A calendar effect (or calendar anomaly) is any market anomaly, different behavior of stock markets, or economic effect which appears to be related to the calendar, such as the day of the week, time of the month, time of the year, time within the U.S. presidential cycle, decade within the century, etc.
The list of the Strategies, based on Calendar Anomalies, available on Forecastcycles:
- Halloween effect (HAL and HAL_others): also known as “Sell in May and go away” is a market-timing strategy based on the hypothesis that stocks perform better between Nov. 1st (Halloween) and Apr. 30th, than from May to October.
- Turn of the Month effect (TOM): Lakonishok and Smidt (1987) noted that the S&P performance in the 4 days around the end of the month was 0.473%, which is 7.7 times bigger than the average of returns over a period of 4 days of S&P. This is one of the strongest calendar anomalies known.

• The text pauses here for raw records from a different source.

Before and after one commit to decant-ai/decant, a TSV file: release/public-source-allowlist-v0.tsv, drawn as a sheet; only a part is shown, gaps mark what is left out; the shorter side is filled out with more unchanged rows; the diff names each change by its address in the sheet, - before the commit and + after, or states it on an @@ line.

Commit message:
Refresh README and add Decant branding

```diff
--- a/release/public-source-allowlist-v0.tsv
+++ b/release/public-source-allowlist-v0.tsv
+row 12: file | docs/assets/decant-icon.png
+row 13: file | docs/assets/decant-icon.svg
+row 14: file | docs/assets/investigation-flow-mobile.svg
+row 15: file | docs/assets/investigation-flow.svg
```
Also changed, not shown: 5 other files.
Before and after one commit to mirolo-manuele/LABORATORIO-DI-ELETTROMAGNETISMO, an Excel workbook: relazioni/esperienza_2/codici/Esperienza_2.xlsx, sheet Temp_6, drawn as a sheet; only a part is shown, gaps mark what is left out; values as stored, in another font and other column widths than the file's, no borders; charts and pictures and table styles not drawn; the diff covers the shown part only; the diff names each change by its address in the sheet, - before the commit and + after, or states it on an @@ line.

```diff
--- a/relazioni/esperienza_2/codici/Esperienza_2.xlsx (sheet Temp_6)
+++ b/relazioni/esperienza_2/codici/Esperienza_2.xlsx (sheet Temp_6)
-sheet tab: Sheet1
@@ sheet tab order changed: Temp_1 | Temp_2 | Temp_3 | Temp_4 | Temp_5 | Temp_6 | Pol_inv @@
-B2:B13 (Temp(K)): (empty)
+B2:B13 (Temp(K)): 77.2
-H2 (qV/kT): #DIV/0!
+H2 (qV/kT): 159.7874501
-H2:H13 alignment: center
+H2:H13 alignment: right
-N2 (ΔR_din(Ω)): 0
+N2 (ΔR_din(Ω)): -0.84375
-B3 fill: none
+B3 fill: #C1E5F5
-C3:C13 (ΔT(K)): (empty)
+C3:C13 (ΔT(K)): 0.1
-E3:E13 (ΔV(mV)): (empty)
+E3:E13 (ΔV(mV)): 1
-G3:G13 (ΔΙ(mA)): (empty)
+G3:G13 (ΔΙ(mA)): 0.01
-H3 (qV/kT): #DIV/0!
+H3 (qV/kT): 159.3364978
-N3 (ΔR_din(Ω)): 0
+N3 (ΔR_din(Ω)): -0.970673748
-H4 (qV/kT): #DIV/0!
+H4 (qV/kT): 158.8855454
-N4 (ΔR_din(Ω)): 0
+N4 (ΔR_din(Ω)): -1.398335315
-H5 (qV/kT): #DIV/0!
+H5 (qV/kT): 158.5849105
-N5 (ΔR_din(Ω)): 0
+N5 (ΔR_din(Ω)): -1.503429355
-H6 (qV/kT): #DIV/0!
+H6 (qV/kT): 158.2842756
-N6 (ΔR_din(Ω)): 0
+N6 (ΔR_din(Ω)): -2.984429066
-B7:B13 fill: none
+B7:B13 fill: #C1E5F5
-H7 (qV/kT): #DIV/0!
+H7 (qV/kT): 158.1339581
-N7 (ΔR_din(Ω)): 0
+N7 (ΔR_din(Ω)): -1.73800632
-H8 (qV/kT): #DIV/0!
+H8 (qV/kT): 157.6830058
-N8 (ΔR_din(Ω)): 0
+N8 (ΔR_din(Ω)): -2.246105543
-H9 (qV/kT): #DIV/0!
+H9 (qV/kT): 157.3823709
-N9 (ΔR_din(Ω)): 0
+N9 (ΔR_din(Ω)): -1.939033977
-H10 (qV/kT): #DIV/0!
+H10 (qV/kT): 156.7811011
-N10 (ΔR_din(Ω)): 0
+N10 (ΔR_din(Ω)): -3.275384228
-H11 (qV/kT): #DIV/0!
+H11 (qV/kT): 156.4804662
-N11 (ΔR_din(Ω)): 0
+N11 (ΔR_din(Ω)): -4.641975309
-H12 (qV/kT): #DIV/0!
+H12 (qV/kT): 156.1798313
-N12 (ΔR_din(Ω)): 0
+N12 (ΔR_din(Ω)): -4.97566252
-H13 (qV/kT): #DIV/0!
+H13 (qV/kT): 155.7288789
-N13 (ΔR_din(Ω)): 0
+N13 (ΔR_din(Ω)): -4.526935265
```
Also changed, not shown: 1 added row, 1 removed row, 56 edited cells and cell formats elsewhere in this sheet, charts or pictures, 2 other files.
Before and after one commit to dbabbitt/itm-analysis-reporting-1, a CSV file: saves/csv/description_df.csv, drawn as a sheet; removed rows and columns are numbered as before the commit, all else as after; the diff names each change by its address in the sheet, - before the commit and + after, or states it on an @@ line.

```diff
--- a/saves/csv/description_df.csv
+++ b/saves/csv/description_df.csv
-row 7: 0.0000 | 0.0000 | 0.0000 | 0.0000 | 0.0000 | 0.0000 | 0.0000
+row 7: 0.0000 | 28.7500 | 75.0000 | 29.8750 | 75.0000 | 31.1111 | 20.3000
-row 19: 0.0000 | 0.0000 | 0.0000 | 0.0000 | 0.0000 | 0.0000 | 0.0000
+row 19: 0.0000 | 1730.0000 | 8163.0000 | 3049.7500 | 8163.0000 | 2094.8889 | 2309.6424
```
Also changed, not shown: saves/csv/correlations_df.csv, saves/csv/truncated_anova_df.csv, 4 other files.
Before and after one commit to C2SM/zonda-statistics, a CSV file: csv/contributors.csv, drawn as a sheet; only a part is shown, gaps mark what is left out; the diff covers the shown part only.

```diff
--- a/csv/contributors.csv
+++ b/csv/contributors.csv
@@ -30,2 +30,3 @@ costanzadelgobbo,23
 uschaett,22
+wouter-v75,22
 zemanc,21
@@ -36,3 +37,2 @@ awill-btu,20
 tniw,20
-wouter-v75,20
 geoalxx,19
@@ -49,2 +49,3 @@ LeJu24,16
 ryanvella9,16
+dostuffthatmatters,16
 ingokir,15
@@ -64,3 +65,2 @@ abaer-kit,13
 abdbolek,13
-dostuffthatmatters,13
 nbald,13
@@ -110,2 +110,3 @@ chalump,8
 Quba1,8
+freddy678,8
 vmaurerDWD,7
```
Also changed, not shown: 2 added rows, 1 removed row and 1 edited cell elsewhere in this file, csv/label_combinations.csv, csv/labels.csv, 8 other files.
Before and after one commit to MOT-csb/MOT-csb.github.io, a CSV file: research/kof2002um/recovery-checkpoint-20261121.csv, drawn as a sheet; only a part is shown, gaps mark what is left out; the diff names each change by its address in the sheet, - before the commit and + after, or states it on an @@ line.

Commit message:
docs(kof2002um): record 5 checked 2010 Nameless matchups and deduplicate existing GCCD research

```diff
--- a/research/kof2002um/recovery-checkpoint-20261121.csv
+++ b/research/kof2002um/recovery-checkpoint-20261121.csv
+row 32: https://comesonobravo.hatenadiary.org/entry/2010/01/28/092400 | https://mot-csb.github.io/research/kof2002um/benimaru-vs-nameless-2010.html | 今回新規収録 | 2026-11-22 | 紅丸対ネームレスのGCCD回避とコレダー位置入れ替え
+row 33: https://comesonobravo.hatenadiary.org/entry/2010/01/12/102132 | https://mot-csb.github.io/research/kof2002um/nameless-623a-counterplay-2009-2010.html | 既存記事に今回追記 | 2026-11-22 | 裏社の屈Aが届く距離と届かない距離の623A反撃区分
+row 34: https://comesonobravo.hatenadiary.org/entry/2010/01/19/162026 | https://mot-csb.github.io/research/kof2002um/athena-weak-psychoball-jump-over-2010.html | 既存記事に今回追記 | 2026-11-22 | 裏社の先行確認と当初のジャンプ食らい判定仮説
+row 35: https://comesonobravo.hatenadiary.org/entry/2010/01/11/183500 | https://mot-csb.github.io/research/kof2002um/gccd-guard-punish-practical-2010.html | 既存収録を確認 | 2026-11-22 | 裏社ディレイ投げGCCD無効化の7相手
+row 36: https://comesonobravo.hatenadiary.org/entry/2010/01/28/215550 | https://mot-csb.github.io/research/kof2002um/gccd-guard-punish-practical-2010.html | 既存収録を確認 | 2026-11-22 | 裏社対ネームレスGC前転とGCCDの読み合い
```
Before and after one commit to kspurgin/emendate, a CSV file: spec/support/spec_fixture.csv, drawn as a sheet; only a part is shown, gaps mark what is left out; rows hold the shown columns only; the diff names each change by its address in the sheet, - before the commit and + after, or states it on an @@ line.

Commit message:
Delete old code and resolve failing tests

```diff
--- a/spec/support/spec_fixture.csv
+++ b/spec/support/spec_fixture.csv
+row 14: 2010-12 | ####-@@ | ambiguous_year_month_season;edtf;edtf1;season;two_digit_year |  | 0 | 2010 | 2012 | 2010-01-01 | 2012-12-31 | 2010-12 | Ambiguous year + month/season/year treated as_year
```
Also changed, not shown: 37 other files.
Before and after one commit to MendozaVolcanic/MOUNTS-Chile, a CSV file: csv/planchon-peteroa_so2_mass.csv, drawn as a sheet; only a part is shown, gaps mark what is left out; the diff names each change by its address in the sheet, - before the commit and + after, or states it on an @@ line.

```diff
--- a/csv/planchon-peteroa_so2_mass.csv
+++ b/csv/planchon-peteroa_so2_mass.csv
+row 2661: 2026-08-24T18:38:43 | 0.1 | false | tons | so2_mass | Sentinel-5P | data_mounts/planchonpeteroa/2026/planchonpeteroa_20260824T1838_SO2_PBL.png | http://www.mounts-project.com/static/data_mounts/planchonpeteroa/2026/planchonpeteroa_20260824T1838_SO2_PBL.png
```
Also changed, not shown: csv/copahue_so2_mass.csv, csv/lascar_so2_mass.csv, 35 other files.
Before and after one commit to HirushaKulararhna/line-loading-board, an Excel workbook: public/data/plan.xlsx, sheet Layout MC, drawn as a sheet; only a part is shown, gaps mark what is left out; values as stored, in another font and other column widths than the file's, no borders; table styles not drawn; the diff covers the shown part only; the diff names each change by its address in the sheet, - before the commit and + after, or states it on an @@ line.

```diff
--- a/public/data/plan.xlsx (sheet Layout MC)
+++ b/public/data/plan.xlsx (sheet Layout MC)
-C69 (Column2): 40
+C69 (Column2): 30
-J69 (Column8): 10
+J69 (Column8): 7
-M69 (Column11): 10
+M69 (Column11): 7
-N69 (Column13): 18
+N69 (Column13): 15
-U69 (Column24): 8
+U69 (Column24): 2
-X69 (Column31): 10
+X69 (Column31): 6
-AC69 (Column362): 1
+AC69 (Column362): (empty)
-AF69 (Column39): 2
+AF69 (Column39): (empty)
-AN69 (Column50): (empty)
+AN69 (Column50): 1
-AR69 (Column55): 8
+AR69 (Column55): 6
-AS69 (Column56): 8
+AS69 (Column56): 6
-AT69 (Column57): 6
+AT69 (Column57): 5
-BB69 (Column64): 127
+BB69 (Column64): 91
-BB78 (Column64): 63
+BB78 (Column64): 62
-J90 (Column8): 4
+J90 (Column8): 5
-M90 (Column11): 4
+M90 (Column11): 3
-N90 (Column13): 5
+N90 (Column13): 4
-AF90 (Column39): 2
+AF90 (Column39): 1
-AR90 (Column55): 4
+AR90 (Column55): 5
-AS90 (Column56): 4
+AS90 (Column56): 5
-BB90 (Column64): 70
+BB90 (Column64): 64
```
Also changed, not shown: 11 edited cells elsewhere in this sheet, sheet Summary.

- Within the Month (WTM): A behavior of a financial instrument is also studied ‘within the month’, by splitting of the month in multiple parts and measuring the returns in each one. A possible explanation of this anomaly (and not only) is the irregularity of capital inflows in a market which affect asset returns.
- Holiday’s effect (HOL): Interesting periods to be studied are the days that precede and follow public holidays, such as Christmas and New Year. In fact, days preceding holidays are generally associated to a positive mood, which cause a greater propension to risk. Instead, the days following holidays are generally associated to a negative mood and so more aversion to take risks. This is one of the most robust market anomalies that I know.
- Day of the Week effect (TDW, TDW_ovn and TDW_multi): The discretion of whether buy or sell an instrument will be purely given by the day of the week (Monday = 1, Sunday = 7).
- Month of the Year effect (MOY and MOY_multi): these strategies enters in the market at the beginning of a month (1: January, 12: December) and close the position at the end of the same month (MOY) or at the end of a following month (MOY_multi).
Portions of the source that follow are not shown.